Exercise>
Among the lines of the material below, how many carry the word "TunnelUC"? Only the number is wanted.
# # # # # # #
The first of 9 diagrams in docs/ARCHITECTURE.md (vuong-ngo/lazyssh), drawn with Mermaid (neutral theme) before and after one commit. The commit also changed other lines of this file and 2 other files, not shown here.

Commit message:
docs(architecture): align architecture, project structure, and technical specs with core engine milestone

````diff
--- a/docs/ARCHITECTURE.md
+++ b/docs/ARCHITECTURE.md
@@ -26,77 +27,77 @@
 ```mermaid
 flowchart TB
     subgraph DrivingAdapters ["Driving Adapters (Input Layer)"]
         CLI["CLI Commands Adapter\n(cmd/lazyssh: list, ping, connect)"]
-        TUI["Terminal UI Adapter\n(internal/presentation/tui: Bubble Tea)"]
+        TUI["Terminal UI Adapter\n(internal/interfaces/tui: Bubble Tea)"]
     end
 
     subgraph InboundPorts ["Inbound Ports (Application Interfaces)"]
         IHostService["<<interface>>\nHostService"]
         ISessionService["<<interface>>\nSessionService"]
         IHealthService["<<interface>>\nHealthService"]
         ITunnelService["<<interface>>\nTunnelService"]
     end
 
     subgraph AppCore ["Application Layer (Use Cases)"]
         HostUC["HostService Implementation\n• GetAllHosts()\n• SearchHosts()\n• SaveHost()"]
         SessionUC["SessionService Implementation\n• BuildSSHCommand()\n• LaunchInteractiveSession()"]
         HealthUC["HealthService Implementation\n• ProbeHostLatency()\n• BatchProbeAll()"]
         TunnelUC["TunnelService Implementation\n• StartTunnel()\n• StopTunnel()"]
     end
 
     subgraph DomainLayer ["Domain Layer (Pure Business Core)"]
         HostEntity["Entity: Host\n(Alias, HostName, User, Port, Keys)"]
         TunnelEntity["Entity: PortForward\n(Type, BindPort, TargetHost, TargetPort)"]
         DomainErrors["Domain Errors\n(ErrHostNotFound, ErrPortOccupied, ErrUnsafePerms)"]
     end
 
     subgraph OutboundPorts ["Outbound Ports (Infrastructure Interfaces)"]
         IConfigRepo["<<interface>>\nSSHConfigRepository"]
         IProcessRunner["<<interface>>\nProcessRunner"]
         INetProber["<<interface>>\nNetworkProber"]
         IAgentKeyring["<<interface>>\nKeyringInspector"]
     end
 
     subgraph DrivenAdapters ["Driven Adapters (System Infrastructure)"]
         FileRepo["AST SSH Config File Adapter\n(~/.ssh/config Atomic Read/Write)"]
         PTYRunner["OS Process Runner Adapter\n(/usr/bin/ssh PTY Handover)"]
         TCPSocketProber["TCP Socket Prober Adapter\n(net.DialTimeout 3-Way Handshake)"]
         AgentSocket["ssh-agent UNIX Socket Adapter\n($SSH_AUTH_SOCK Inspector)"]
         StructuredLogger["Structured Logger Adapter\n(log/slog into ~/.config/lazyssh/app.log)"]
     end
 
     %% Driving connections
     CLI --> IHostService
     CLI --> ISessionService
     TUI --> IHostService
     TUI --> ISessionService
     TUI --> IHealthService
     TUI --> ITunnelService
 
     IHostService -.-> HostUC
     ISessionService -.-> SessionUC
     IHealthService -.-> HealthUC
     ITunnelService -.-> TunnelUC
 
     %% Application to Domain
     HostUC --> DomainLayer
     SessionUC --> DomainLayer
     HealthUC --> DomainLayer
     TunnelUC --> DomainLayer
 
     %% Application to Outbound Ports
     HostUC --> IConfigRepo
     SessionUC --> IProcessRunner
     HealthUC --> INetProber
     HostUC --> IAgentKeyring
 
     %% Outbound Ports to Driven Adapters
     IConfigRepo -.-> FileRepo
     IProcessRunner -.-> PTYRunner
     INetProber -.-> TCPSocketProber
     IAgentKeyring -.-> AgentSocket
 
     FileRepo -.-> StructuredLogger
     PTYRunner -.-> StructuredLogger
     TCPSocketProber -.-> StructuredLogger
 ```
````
# # # # # # #
Expected output>
3